:: Problem details ::
Every line of the material below should be retyped exactly.

:: Records supplied ::
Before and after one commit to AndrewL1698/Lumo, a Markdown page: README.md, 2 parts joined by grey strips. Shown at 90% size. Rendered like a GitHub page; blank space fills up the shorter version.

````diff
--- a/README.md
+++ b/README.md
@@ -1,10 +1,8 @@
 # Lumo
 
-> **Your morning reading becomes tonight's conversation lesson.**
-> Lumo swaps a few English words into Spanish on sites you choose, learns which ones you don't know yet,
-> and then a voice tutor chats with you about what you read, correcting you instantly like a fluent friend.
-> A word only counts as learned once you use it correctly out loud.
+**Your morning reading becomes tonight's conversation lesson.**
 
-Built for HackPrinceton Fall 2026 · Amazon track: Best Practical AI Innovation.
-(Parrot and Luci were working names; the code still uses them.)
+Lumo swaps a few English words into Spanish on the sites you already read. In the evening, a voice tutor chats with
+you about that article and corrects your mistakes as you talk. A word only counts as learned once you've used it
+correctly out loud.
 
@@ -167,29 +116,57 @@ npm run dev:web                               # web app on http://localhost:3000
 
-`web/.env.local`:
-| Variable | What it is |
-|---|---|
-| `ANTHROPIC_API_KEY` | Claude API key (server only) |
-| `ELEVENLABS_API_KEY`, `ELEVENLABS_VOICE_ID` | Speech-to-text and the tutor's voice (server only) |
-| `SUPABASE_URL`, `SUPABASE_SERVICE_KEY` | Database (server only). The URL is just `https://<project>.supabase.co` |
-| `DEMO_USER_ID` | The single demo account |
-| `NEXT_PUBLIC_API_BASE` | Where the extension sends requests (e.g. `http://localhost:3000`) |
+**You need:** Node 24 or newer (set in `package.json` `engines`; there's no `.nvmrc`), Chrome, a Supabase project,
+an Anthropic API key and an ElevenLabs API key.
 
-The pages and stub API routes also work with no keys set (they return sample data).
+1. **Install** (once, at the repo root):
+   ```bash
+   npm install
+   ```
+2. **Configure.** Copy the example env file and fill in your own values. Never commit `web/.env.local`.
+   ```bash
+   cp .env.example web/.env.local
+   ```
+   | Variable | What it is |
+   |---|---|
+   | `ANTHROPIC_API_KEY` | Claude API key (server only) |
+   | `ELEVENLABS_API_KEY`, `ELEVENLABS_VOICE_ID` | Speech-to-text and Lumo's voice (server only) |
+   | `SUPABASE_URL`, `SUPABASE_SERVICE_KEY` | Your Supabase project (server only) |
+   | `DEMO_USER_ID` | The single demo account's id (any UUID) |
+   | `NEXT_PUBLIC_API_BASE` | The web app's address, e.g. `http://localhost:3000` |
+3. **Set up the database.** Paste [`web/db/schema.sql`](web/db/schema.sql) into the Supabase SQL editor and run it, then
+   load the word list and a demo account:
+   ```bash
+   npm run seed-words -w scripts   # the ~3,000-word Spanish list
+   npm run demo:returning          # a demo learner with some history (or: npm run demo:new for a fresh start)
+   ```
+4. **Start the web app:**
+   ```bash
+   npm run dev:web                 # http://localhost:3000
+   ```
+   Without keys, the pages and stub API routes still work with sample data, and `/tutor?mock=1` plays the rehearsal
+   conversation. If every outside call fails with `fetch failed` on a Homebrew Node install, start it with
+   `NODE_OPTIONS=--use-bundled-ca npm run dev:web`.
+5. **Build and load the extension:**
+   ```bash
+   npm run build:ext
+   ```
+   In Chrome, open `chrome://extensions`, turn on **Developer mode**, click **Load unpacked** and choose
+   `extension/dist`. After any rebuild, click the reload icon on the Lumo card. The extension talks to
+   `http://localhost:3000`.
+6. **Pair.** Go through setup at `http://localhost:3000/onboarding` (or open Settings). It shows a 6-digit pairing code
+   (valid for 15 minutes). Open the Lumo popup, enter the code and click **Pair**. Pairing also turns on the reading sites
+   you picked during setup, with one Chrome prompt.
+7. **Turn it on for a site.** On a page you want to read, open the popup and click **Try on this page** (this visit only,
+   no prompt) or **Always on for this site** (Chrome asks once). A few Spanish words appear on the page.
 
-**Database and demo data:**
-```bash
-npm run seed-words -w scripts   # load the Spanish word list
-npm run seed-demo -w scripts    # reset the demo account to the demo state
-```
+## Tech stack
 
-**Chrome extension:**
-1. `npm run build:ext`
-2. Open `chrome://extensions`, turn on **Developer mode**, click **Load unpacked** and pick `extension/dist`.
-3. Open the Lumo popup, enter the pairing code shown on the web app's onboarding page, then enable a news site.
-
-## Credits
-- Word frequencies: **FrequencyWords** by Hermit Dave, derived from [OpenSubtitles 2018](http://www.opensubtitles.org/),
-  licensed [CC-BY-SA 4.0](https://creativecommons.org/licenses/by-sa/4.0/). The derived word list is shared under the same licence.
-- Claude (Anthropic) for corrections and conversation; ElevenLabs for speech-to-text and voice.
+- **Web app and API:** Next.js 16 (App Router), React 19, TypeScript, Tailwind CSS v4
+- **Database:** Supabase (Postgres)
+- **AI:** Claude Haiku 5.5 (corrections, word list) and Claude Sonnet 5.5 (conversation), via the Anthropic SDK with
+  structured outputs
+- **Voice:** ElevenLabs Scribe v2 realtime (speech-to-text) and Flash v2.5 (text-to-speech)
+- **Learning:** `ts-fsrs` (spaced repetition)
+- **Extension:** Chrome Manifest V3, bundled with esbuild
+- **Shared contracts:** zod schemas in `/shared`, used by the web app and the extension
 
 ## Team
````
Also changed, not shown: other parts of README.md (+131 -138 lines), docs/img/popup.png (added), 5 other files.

:: Expected output ::
Before and after one commit to AndrewL1698/Lumo, a Markdown page: README.md, 2 parts joined by grey strips. Shown at 90% size. Rendered like a GitHub page; blank space fills up the shorter version.

````diff
--- a/README.md
+++ b/README.md
@@ -1,10 +1,8 @@
 # Lumo
 
-> **Your morning reading becomes tonight's conversation lesson.**
-> Lumo swaps a few English words into Spanish on sites you choose, learns which ones you don't know yet,
-> and then a voice tutor chats with you about what you read, correcting you instantly like a fluent friend.
-> A word only counts as learned once you use it correctly out loud.
+**Your morning reading becomes tonight's conversation lesson.**
 
-Built for HackPrinceton Fall 2026 · Amazon track: Best Practical AI Innovation.
-(Parrot and Luci were working names; the code still uses them.)
+Lumo swaps a few English words into Spanish on the sites you already read. In the evening, a voice tutor chats with
+you about that article and corrects your mistakes as you talk. A word only counts as learned once you've used it
+correctly out loud.
 
@@ -167,29 +116,57 @@ npm run dev:web                               # web app on http://localhost:3000
 
-`web/.env.local`:
-| Variable | What it is |
-|---|---|
-| `ANTHROPIC_API_KEY` | Claude API key (server only) |
-| `ELEVENLABS_API_KEY`, `ELEVENLABS_VOICE_ID` | Speech-to-text and the tutor's voice (server only) |
-| `SUPABASE_URL`, `SUPABASE_SERVICE_KEY` | Database (server only). The URL is just `https://<project>.supabase.co` |
-| `DEMO_USER_ID` | The single demo account |
-| `NEXT_PUBLIC_API_BASE` | Where the extension sends requests (e.g. `http://localhost:3000`) |
+**You need:** Node 24 or newer (set in `package.json` `engines`; there's no `.nvmrc`), Chrome, a Supabase project,
+an Anthropic API key and an ElevenLabs API key.
 
-The pages and stub API routes also work with no keys set (they return sample data).
+1. **Install** (once, at the repo root):
+   ```bash
+   npm install
+   ```
+2. **Configure.** Copy the example env file and fill in your own values. Never commit `web/.env.local`.
+   ```bash
+   cp .env.example web/.env.local
+   ```
+   | Variable | What it is |
+   |---|---|
+   | `ANTHROPIC_API_KEY` | Claude API key (server only) |
+   | `ELEVENLABS_API_KEY`, `ELEVENLABS_VOICE_ID` | Speech-to-text and Lumo's voice (server only) |
+   | `SUPABASE_URL`, `SUPABASE_SERVICE_KEY` | Your Supabase project (server only) |
+   | `DEMO_USER_ID` | The single demo account's id (any UUID) |
+   | `NEXT_PUBLIC_API_BASE` | The web app's address, e.g. `http://localhost:3000` |
+3. **Set up the database.** Paste [`web/db/schema.sql`](web/db/schema.sql) into the Supabase SQL editor and run it, then
+   load the word list and a demo account:
+   ```bash
+   npm run seed-words -w scripts   # the ~3,000-word Spanish list
+   npm run demo:returning          # a demo learner with some history (or: npm run demo:new for a fresh start)
+   ```
+4. **Start the web app:**
+   ```bash
+   npm run dev:web                 # http://localhost:3000
+   ```
+   Without keys, the pages and stub API routes still work with sample data, and `/tutor?mock=1` plays the rehearsal
+   conversation. If every outside call fails with `fetch failed` on a Homebrew Node install, start it with
+   `NODE_OPTIONS=--use-bundled-ca npm run dev:web`.
+5. **Build and load the extension:**
+   ```bash
+   npm run build:ext
+   ```
+   In Chrome, open `chrome://extensions`, turn on **Developer mode**, click **Load unpacked** and choose
+   `extension/dist`. After any rebuild, click the reload icon on the Lumo card. The extension talks to
+   `http://localhost:3000`.
+6. **Pair.** Go through setup at `http://localhost:3000/onboarding` (or open Settings). It shows a 6-digit pairing code
+   (valid for 15 minutes). Open the Lumo popup, enter the code and click **Pair**. Pairing also turns on the reading sites
+   you picked during setup, with one Chrome prompt.
+7. **Turn it on for a site.** On a page you want to read, open the popup and click **Try on this page** (this visit only,
+   no prompt) or **Always on for this site** (Chrome asks once). A few Spanish words appear on the page.
 
-**Database and demo data:**
-```bash
-npm run seed-words -w scripts   # load the Spanish word list
-npm run seed-demo -w scripts    # reset the demo account to the demo state
-```
+## Tech stack
 
-**Chrome extension:**
-1. `npm run build:ext`
-2. Open `chrome://extensions`, turn on **Developer mode**, click **Load unpacked** and pick `extension/dist`.
-3. Open the Lumo popup, enter the pairing code shown on the web app's onboarding page, then enable a news site.
-
-## Credits
-- Word frequencies: **FrequencyWords** by Hermit Dave, derived from [OpenSubtitles 2018](http://www.opensubtitles.org/),
-  licensed [CC-BY-SA 4.0](https://creativecommons.org/licenses/by-sa/4.0/). The derived word list is shared under the same licence.
-- Claude (Anthropic) for corrections and conversation; ElevenLabs for speech-to-text and voice.
+- **Web app and API:** Next.js 16 (App Router), React 19, TypeScript, Tailwind CSS v4
+- **Database:** Supabase (Postgres)
+- **AI:** Claude Haiku 5.5 (corrections, word list) and Claude Sonnet 5.5 (conversation), via the Anthropic SDK with
+  structured outputs
+- **Voice:** ElevenLabs Scribe v2 realtime (speech-to-text) and Flash v2.5 (text-to-speech)
+- **Learning:** `ts-fsrs` (spaced repetition)
+- **Extension:** Chrome Manifest V3, bundled with esbuild
+- **Shared contracts:** zod schemas in `/shared`, used by the web app and the extension
 
 ## Team
````
Also changed, not shown: other parts of README.md (+131 -138 lines), docs/img/popup.png (added), 5 other files.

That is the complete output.